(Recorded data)
%%

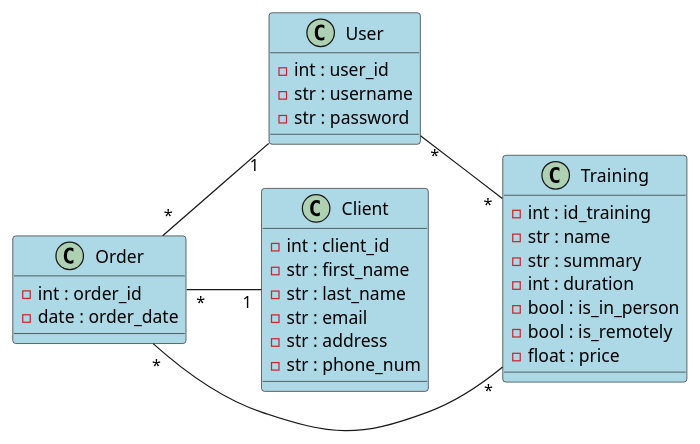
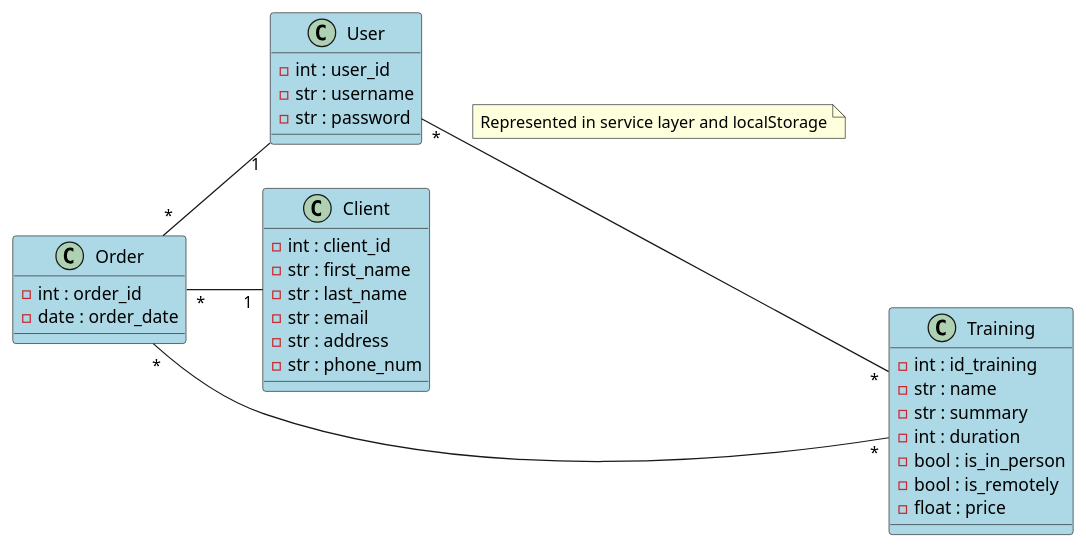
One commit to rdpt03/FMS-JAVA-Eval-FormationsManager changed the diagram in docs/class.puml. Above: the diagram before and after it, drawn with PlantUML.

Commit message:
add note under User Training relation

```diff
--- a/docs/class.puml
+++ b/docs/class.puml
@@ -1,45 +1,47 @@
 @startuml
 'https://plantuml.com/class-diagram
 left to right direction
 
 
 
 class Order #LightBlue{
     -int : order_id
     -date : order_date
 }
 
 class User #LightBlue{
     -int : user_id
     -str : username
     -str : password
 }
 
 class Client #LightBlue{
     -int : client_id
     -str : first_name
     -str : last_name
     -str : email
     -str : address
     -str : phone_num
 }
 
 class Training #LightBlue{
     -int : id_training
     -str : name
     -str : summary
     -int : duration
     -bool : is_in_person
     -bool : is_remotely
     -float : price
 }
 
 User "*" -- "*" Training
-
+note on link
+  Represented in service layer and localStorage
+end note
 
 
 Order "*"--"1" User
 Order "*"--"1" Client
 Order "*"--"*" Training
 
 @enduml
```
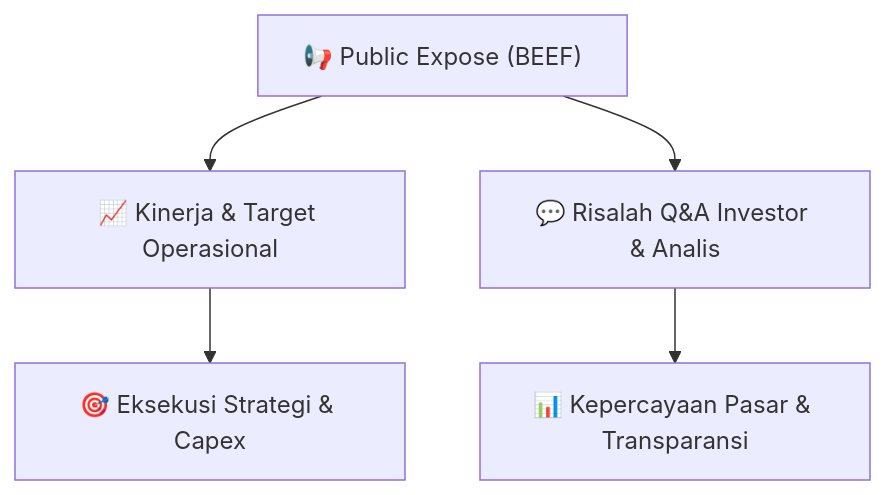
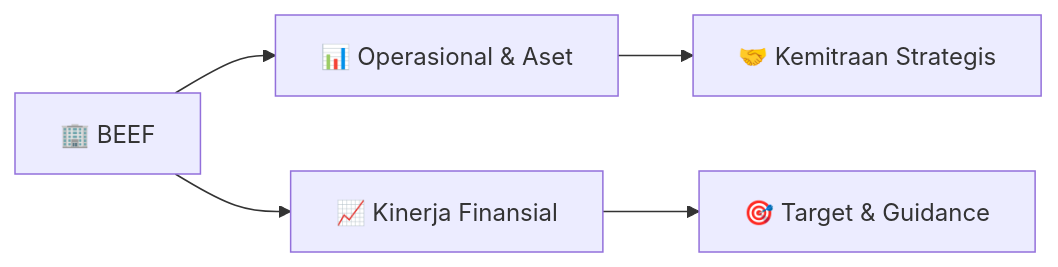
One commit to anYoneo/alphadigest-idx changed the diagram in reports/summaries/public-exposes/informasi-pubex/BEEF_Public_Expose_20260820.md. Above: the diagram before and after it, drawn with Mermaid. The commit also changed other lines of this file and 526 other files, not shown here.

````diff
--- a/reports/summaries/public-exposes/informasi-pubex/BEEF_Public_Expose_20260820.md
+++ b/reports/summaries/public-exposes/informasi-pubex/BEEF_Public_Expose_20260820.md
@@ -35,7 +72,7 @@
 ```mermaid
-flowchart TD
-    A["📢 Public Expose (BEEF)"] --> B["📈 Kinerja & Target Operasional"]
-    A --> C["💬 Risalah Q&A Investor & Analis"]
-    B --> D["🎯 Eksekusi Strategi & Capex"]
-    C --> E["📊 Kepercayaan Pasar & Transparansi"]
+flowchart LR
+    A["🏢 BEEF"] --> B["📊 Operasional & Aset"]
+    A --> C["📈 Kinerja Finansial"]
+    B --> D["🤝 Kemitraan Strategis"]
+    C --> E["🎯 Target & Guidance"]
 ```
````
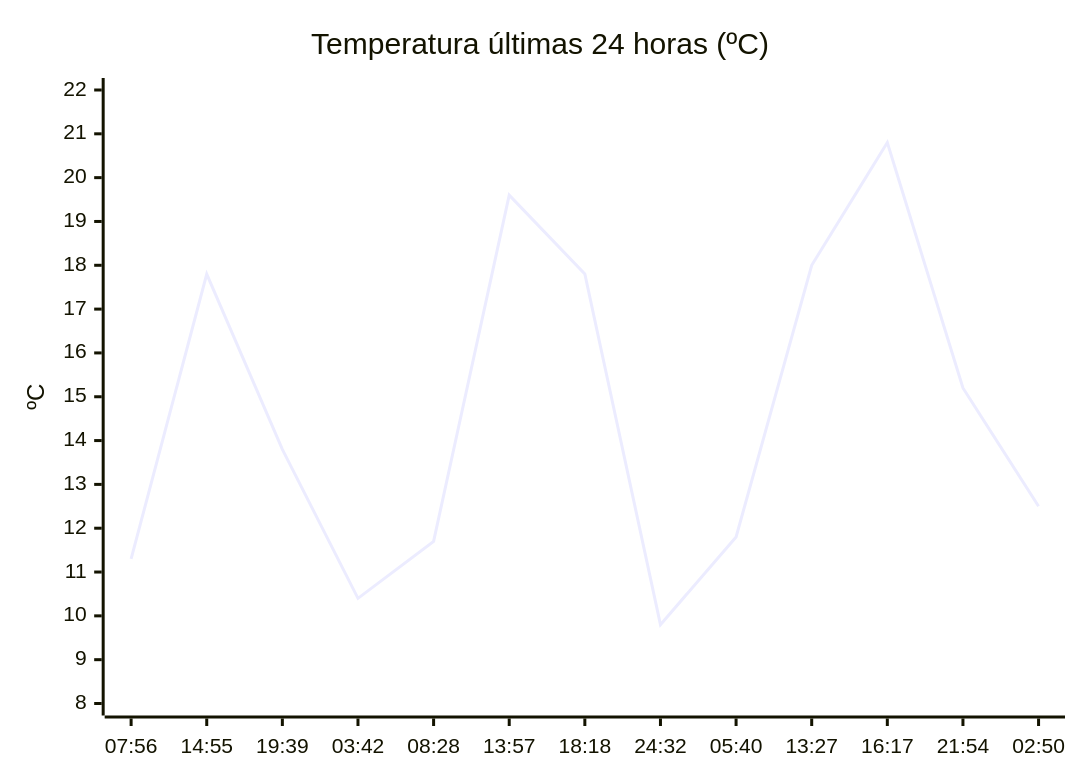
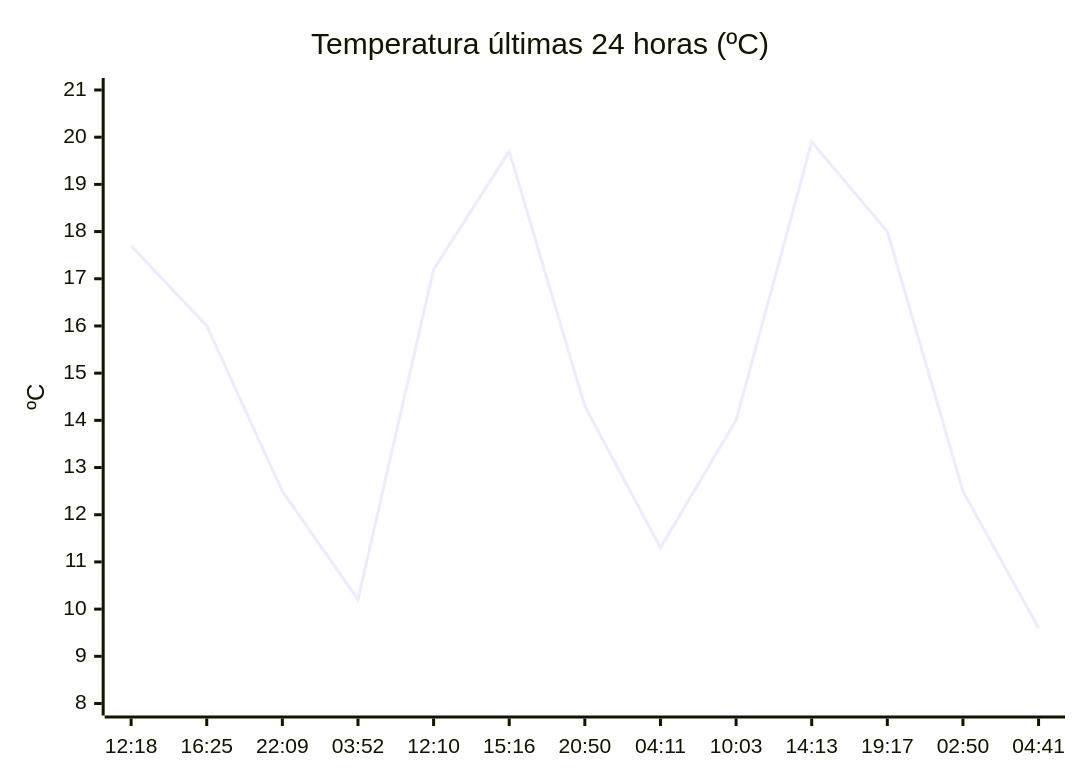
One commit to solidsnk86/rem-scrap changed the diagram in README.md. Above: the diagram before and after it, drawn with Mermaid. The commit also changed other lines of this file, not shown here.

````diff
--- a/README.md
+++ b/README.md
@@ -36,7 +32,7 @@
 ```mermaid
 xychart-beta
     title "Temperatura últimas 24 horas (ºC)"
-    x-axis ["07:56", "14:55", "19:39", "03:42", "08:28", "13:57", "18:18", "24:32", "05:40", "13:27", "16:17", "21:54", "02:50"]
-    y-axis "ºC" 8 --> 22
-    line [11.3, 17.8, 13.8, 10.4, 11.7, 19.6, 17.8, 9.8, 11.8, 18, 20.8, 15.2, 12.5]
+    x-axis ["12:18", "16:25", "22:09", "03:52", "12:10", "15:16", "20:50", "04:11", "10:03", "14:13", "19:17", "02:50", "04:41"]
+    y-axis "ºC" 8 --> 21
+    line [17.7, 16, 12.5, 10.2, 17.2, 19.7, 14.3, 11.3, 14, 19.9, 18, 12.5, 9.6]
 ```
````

%%

> _Your goal_
Each line in which the string "class" is found must be copied from the data.

> _Solution to this task_
One commit to rdpt03/FMS-JAVA-Eval-FormationsManager changed the diagram in docs/class.puml. Above: the diagram before and after it, drawn with PlantUML.
--- a/docs/class.puml
+++ b/docs/class.puml
 'https://plantuml.com/class-diagram
 class Order #LightBlue{
 class User #LightBlue{
 class Client #LightBlue{
 class Training #LightBlue{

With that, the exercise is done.